- Git history in the Linux kernel: Just an interesting collection of weird and hilarious git history in the Linux kernel - octopus merges are something I’ve never heard of before, but the Linux kernel has some truly special ones.
- GIF screenshots: A few of my more frontend-y friends capture GIF screenshots regularly, maybe this is the tool they use?
- Recording shoutcast/audio streams: Some useful ffmpeg commands for recording audio web streams. I didn’t realize ffmpeg could record things, but I suppose I shouldn’t be surprised - ffmpeg can basically do anything. I wouldn’t be surprised if there was a secret “run linux vm and output to x-win” option or something similarly ridiculous.
- Heroku opinions on developing CLIs: I have developed a few CLI’s in the past, and some of the Heroku built-in tools seem incredibly useful for the task.
- Octopart Excel plug-in: An Excel plugin that automatically fetches prices and such from Octopart, which is super cool and useful. Definitely makes larger-scale electronics projects scale way better.

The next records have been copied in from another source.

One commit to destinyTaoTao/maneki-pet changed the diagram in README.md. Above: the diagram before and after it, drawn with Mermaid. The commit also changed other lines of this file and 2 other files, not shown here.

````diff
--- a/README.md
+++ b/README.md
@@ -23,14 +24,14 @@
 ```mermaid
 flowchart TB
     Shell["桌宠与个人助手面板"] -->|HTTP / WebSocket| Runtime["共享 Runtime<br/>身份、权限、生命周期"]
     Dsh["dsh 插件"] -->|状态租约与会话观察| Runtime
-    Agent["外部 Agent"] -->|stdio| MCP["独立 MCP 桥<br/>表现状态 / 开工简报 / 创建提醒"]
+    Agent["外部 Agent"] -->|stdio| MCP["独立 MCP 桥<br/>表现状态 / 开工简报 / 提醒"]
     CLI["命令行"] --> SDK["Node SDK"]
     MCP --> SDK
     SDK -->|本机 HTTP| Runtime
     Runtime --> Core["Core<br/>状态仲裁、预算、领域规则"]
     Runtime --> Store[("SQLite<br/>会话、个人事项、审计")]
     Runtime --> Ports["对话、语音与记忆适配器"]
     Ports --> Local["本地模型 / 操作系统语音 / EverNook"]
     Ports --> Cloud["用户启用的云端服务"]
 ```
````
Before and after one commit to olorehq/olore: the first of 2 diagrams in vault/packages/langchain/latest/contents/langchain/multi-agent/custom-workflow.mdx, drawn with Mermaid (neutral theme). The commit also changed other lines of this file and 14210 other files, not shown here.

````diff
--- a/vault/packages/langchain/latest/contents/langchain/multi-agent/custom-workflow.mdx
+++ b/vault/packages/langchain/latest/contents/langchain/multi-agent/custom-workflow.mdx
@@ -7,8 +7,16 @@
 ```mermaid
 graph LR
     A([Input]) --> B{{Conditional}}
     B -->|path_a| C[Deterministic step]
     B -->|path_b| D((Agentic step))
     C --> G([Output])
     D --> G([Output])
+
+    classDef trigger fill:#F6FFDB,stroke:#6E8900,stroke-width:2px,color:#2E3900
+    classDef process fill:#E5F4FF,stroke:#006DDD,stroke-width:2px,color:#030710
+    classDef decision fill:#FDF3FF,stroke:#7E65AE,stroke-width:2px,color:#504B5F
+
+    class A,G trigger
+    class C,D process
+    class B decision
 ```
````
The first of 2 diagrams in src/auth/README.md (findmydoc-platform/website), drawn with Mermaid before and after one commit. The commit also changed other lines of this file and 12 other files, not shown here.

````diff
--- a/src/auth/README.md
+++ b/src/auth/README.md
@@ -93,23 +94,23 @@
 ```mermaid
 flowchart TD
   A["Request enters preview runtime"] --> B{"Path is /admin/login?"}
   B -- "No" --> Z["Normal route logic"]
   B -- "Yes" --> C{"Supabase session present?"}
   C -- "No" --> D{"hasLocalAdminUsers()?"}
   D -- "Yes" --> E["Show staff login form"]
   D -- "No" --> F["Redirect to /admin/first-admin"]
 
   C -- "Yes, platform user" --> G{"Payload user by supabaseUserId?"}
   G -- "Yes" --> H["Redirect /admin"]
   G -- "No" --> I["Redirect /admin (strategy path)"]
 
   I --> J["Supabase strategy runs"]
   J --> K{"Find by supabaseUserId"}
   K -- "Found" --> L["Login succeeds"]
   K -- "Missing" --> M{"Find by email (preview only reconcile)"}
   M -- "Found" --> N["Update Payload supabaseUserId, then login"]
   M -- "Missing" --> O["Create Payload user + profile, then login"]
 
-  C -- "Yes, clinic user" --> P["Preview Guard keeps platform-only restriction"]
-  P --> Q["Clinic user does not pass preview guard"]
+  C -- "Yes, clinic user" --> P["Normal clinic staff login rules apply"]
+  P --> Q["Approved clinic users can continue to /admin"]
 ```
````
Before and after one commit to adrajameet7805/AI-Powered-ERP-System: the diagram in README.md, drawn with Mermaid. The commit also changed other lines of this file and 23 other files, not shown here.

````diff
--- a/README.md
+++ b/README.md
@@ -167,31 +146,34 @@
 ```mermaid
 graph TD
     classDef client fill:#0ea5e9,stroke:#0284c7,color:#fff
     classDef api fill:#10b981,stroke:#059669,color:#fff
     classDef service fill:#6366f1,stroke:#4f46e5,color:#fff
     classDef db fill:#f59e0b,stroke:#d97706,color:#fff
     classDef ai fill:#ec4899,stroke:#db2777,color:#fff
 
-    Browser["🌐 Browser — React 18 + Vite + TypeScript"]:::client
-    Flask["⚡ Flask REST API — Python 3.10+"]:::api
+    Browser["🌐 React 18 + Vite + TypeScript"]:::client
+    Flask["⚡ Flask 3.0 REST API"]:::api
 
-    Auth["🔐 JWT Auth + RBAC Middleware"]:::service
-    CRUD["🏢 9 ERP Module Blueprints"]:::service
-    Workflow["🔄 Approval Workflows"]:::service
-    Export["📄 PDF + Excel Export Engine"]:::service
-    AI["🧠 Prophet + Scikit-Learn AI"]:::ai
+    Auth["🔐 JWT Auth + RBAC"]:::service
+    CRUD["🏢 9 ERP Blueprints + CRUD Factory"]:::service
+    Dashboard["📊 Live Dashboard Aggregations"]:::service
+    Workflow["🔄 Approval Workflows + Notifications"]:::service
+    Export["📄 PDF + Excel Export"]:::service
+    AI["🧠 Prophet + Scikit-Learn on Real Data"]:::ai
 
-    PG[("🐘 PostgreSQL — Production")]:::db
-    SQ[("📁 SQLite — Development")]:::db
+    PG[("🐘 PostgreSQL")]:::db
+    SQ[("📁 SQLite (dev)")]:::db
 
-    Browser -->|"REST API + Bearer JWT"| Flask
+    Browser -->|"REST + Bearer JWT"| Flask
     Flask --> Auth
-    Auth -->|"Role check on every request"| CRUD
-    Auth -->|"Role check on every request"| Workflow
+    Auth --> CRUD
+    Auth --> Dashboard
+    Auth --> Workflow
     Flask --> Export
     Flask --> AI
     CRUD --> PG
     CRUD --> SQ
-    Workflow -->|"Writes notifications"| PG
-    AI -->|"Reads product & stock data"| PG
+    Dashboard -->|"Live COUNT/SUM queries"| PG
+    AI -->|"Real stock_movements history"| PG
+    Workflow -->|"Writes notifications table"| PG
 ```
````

- Breakdown of scaling LEDs O(50): A cool breakdown of scaling an LED matrix to a few dozen LEDs. The board layout is also a beauty on its own. Really makes me want to go design some more circuit boards - the routing itself is a fun and relaxing task.
- Mesh networking in the field: A random kit I found that has a really nicely-designed package for ad-hoc mesh networking deployments. The small size and nice packaging are especially tasty.
- Direction finding and passive radar with RTL-SDR: Pretty much what the title says - direction finding of radio sources with SDR. Antoher cool project to try with SDR if/when I ever get into that hobby.
- CortexProg for ARM programming: Maybe a tool to use for when I finally decide to learn how to make an EE projet with a microcontroller.
- Motion Coprocessor: Seems like a useful coprocessor, or perhaps a little IP to plop onto a board. Next step is having the parent micro program it.
- When a Mars simulation goes wrong: This is a very storytelling-y/long article about a pretty interesting experiment, in principle, but it sounds like a lot of things weren’t quite thought through or were overthought. Their electrical setup also seems to have been very amateurish. Overall, seems very much on the wrong side of “academia” vs “indsutry”.
- Behind-the-scenes at LMG: More behind-the-scenes of a pretty serious production house, it’s always fascinating to see such involved tech setups. I remember the OG Chase Jarvis tech videos about this, from wayyy back in 2010 when XServes were the tool of choice for the kinda-serious-but-actually-still-amateur tech setup. Of note, they had some interesting sync client - probably not relevant to me since they somehow still use Windows servers (seriously?!), I’d probably do something custom based on this Hackaday article I mentinoed in LOTW 6.
- Breakdown of My Hero Academia: Gigguk is probably my favorite anime Youtubers, and this is a great breakdown of a great show. Worth watching.
- Binging With Babish / It’s Alive: Two of my favorite youtube cooking shows come together for a crossover epsidoe. Pure entertainment the whole way through.
- Scaling a team with no experience: This could arguably go in the “software” section, but it’s more of a philosophical article. In general, it explains the issues with, as a general class, young startup founders - they lack experience, and do a lot of things the wrong way, in a manner that either prevents scaling, increases developer time, decreases stability, decreases security, or most likely all of the above. This is easily my biggest fear about getting too much leadership too fast - that said, I also crave leadership positions, so this is also what drives me to learn as much as I can about general software patterns and architectures.
As always, thanks for reading! :)